### Task details
The answer must be every line of the records below that contains the word "function".

### Records for this exercise
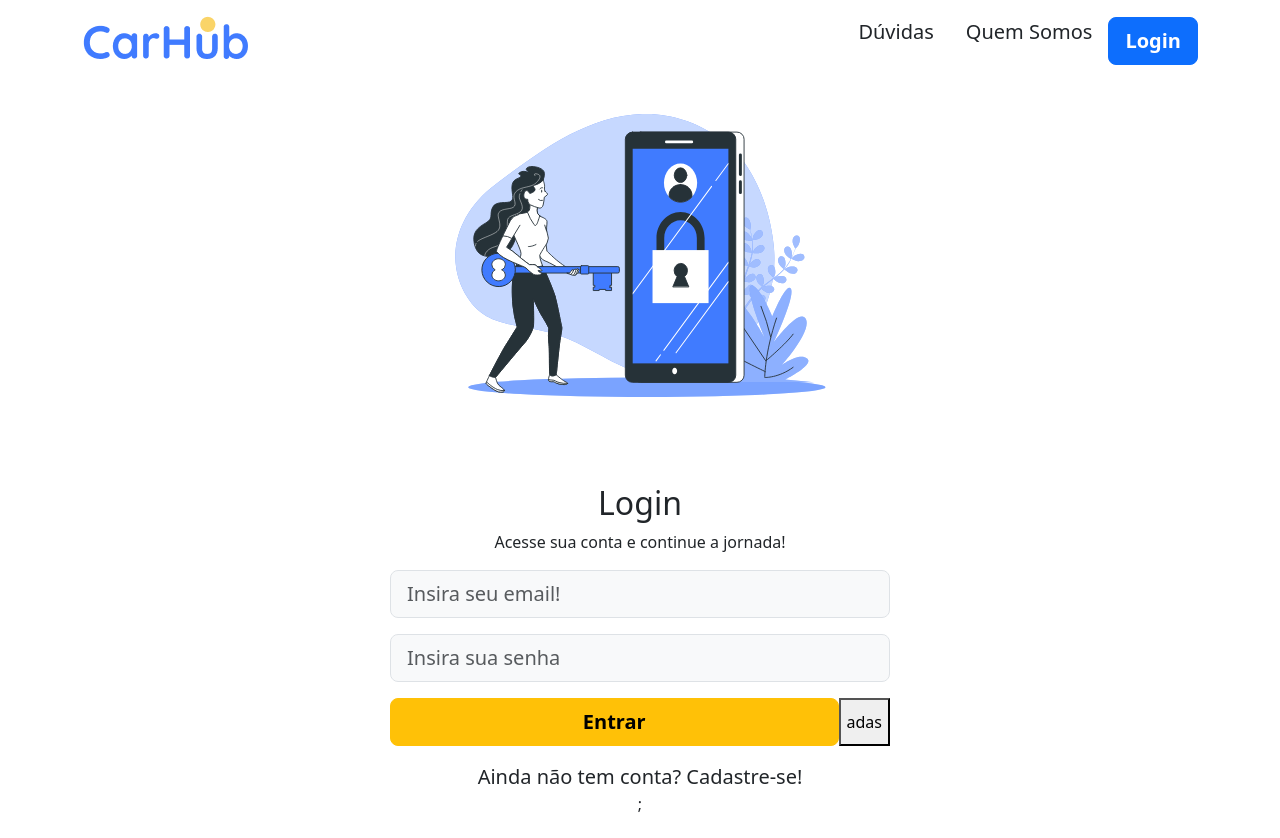
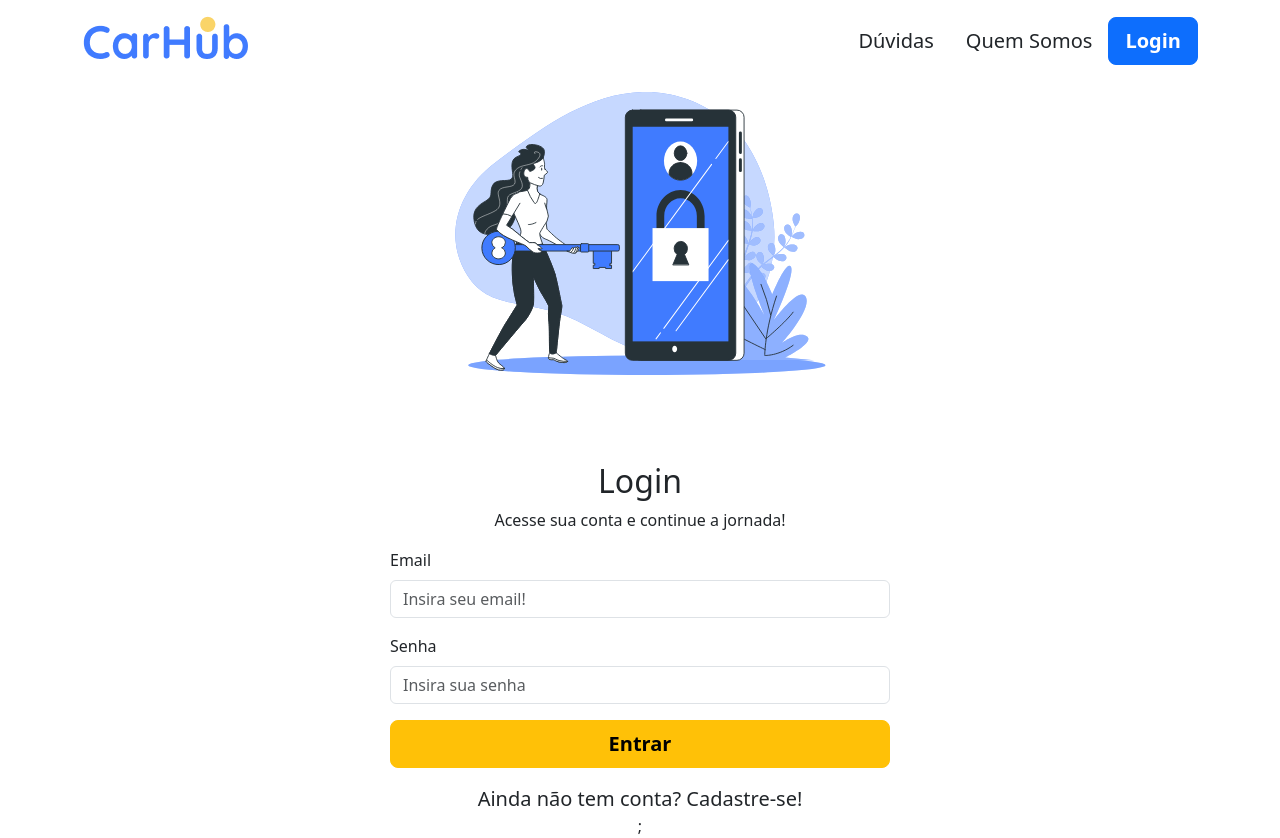
Before and after one commit to clemeson/carhub, a React (Vite) app in the folder frontend/: page /auth/login in a window 1280 px wide. Before the commit the page ends 816 px from the top, so only its background shows below. Built offline with nearby package versions, Linux system fonts and the light colour scheme.

Commit message:
feat: page findCar

```diff
--- a/frontend/src/components/Footer/index.jsx
+++ b/frontend/src/components/Footer/index.jsx
@@ -0,0 +1,49 @@
+import React from 'react';
+
+// import { Container } from './styles';
+
+function Footer() {
+  return (
+    <footer className="d-flex flex-wrap justify-content-between align-items-center py-3  border-top ">
+      <div className="col-md-4 d-flex align-items-center">
+        <a
+          href="/"
+          className="mb-3 me-2 mb-md-0 text-body-secondary text-decoration-none lh-1"
+        >
+          <svg className="bi" width="30" height="24">
+            <img src={''}></img>
+          </svg>
+        </a>
+        <span className="mb-3 mb-md-0 text-body-secondary">
+          © 2024 ETE - Jurandir Bezerra Lins, Inc - CarHub Corporation
+        </span>
+      </div>
+
+      <ul className="nav col-md-4 justify-content-end list-unstyled d-flex">
+        <li className="ms-3">
+          <a className="text-body-secondary" href="#">
+            <svg className="bi" width="24" height="24">
+              <img src={''}></img>
+            </svg>
+          </a>
+        </li>
+        <li className="ms-3">
+          <a className="text-body-secondary" href="#">
+            <svg className="bi" width="24" height="24">
+              <img src={''}></img>
+            </svg>
+          </a>
+        </li>
+        <li className="ms-3">
+          <a className="text-body-secondary" href="#">
+            <svg className="bi" width="24" height="24">
+              <img src={''}></img>
+            </svg>
+          </a>
+        </li>
+      </ul>
+    </footer>
+  );
+}
+
+export default Footer;
--- a/frontend/src/components/Forms/FormLogin/index.jsx
+++ b/frontend/src/components/Forms/FormLogin/index.jsx
@@ -2,22 +2,51 @@ import AnchorLink from '../../AnchorLink';
 import { useEffect, useState } from 'react';
 import Button from '../../Button';
 import { showToast } from '../../../service/ToastService';
+import InputComponent from '../../InputComponent';
+import { Fetch } from '../../../service/Fetch';
 function FormLogin({ title, subTitle }) {
   const [screenWidth, setScreenWidth] = useState(window.innerWidth);
   const [screenHeight, setScreenHeight] = useState(window.innerHeight);
+
+  const [email, setEmail] = useState('');
+  const [password, setPasswrod] = useState('');
+  const [emailValidate, setEmailValidated] = useState(null);
+
   useEffect(() => {
     const handleResize = () => {
       setScreenWidth(window.innerWidth);
       setScreenHeight(window.innerHeight);
     };
-
     window.addEventListener('resize', handleResize);
     return () => window.removeEventListener('resize', handleResize);
   }, []);
 
-  const handleToast = (e) => {
+  const handleInputEmail = (e) => {
+    const emailValue = e.target.value;
+    setEmail(emailValue);
+
+    // Validação de email usando regex
+    const emailRegex = /^\w+([\.-]?\w+)*@\w+([\.-]?\w+)*(\.\w{2,3})+$/;
+    if (!emailRegex.test(emailValue)) {
+      setEmailValidated(false);
+    } else {
+      setEmailValidated(true);
+    }
+  };
+
+  const handleInputPassword = (e) => {
+    //
+    setPasswrod(e.target.value);
+  };
+
+  const handleFetch = (e) => {
     e.preventDefault();
-    showToast('success');
+
+    if (emailValidate == true) {
+      Fetch('/auth/login', { email: email, password: password });
+    } else {
+      showToast('error', 'Insira um email válido!');
+    }
   };
 
   return (
@@ -25,44 +54,34 @@ function FormLogin({ title, subTitle }) {
       <div
         style={{
           width: screenWidth * 0.9, // 80% da largura da tela
-          // Altura da tela menos 100px
           maxWidth: '500px',
           maxHeight: '600px',
         }}
       >
         <h2 className="text-center text-dark">{title}</h2>
         <p className="text-center text-dark ">{subTitle}</p>
-
         <form>
-          <div className="mb-3 input-group-lg">
-            <input
-              type="email"
-              className="form-control bg-light"
-              id="email"
-              placeholder="Insira seu email!"
-            />
+          <InputComponent
+            type="email"
+            label="Email"
+            placeholder="Insira seu email!"
+            handleChange={handleInputEmail}
+          />
+          <InputComponent
+            type="password"
+            label="Senha"
+            placeholder="Insira sua senha"
+            handleChange={handleInputPassword}
+          />
+          <div className=" d-flex justify-content-center d-flex justify-content-end">
+            <Button color="warning" text="Entrar" handleClick={handleFetch} />
           </div>
-          <div className="mb-3 input-group-lg">
-            <input
-              type="password"
-              className="form-control bg-light"
-              id="password"
-              placeholder="Insira sua senha"
-            />
-          </div>
-          <div className=" d-flex justify-content-center d-flex justify-content-end">
-            <Button color="warning" text="Entrar" handleClick={''}>
-              {' '}
-            </Button>
-            <button onClick={handleToast}>adas</button>
-          </div>{' '}
         </form>
-
         <div className="text-center mt-3">
           <AnchorLink
             text={'Ainda não tem conta? Cadastre-se!'}
             to={'/auth/signup'}
-          ></AnchorLink>
+          />
         </div>
       </div>
     </div>
--- a/frontend/src/components/Header/index.jsx
+++ b/frontend/src/components/Header/index.jsx
@@ -29,7 +29,7 @@ function Header() {
           </button>
 
           <div className="collapse navbar-collapse " id="navbarNav">
-            <ul className="navbar-nav gap-3 w-100 justify-content-end">
+            <ul className="navbar-nav gap-3 w-100 justify-content-end align-items-center">
               <li className="nav-item">
                 {' '}
                 <AnchorLink text="Dúvidas" to="/questions"></AnchorLink>
--- a/frontend/src/components/InputField/index.jsx
+++ b/frontend/src/components/InputComponent/index.jsx
@@ -1,8 +1,9 @@
-const InputComponent = (label, placeholder, handleChange) => {
+const InputComponent = ({ label, placeholder, handleChange, type }) => {
   return (
     <div className="mb-3">
       <label className="form-label">{label}</label>
       <input
+        type={type}
         className="form-control"
         placeholder={placeholder}
         onChange={handleChange}
--- a/frontend/src/pages/Home/index.jsx
+++ b/frontend/src/pages/Home/index.jsx
@@ -4,6 +4,7 @@ import match from '../../assets/match.svg';
 import car1 from '../../assets/car1.svg';
 import { useNavigate } from 'react-router-dom'; // Add this import
 import Button from '../../components/Button';
+import Footer from '../../components/Footer';
 
 function Home() {
   const navigate = useNavigate(); // Add this hook
@@ -157,7 +158,7 @@ function Home() {
           </div>
           <div className="mt-3 pt-3 order-md-2">
             {' '}
-            <h1 className="text-center  text-white">
+            <h1 className="text-center  text-white fw-bold">
               A chave da liberdade está na palma da sua mão:
             </h1>
             <h3 className="text-white text-center ">
@@ -165,21 +166,18 @@ function Home() {
               Alugue fácil e rápido com apenas alguns cliques!
             </h3>
             <div className="d-flex gap-5 justify-content-center">
-              <Button
-                text={'Buscar um carro!'}
-                color={'warning'}
-                handleClick={handleButtonGetCars}
-              ></Button>
-
-              <Button
-                text={'Publicar um carro!'}
-                color={'warning'}
-                handleClick={handleButtonPublishCars}
-              ></Button>
+              <div className="w-50 align-items-start">
+                <Button
+                  text={'Encontrar um carro perfeito!'}
+                  color={'warning'}
+                  handleClick={handleButtonPublishCars}
+                ></Button>
+              </div>
             </div>
           </div>
         </section>
       </div>
+      <Footer></Footer>
     </>
   );
 }
--- a/frontend/src/pages/SearchCars/index.jsx
+++ b/frontend/src/pages/SearchCars/index.jsx
@@ -1,7 +1,46 @@
 // import { Container } from './styles';
+import findCar from '../../assets/findcar.svg';
+import { useState } from 'react';
+import InputComponent from '../../components/InputComponent';
+import Button from '../../components/Button';
 
 function SearchCars() {
-  return <h1>Search Cars</h1>;
+  const [inputValue, setInputValue] = useState('');
+  const handleSearchCarInput = (e) => {
+    e.preventDefault();
+
+    setInputValue(e.target.value);
+  };
+
+  return (
+    <>
+      <div className="container calc-vh-100 align-items-center d-flex flex-column pt-5">
+        <div className="w-50">
+          {' '}
+          <img
+            className="w-100"
+            style={{ maxWidth: '450px' }}
+            src={findCar}
+            alt="Carro 1"
+            data-aos="flip-left"
+          />
+        </div>
+
+        <div className="w-75 mx-auto my-2">
+          <InputComponent
+            label={'Buscar...'}
+            type={'text'}
+            placeholder={'Econtre o carro perfeito, perto de voce!'}
+            handleChange={handleSearchCarInput}
+          ></InputComponent>
+        </div>
+
+        <div className="w-75 my-2">
+          <Button color={'warning'} text={'Buscar'}></Button>
+        </div>
+      </div>
+    </>
+  );
 }
 
 export default SearchCars;
--- a/frontend/src/pages/auth/Login/index.jsx
+++ b/frontend/src/pages/auth/Login/index.jsx
@@ -1,6 +1,7 @@
 // import { Container } from './styles';
 import loginImg from '../../../assets/login.svg';
 import FormLogin from '../../../components/Forms/FormLogin';
+import { Fetch } from '../../../service/Fetch';
 function Login() {
   return (
     <div className="calc-vh-100 d-flex justify-content-center align-items-center flex-column">
--- a/frontend/src/service/Fetch/index.jsx
+++ b/frontend/src/service/Fetch/index.jsx
@@ -3,8 +3,9 @@ import toast from 'react-hot-toast';
 import api from './api'; // Importa a instância do axios
 
 export const Fetch = (endpoint, JSON, setDataResponse) => {
+  console.log(JSON);
   toast.promise(
-    api.get('/endpoint'), // Substitua pelo endpoint desejado
+    api.post(endpoint), // Substitua pelo endpoint desejado
     {
       loading: 'Carregando...',
       success: (response) => {
```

### Response area
+function Footer() {
 function FormLogin({ title, subTitle }) {
@@ -25,44 +54,34 @@ function FormLogin({ title, subTitle }) {
@@ -29,7 +29,7 @@ function Header() {
 function Home() {
@@ -157,7 +158,7 @@ function Home() {
@@ -165,21 +166,18 @@ function Home() {
 function SearchCars() {
 function Login() {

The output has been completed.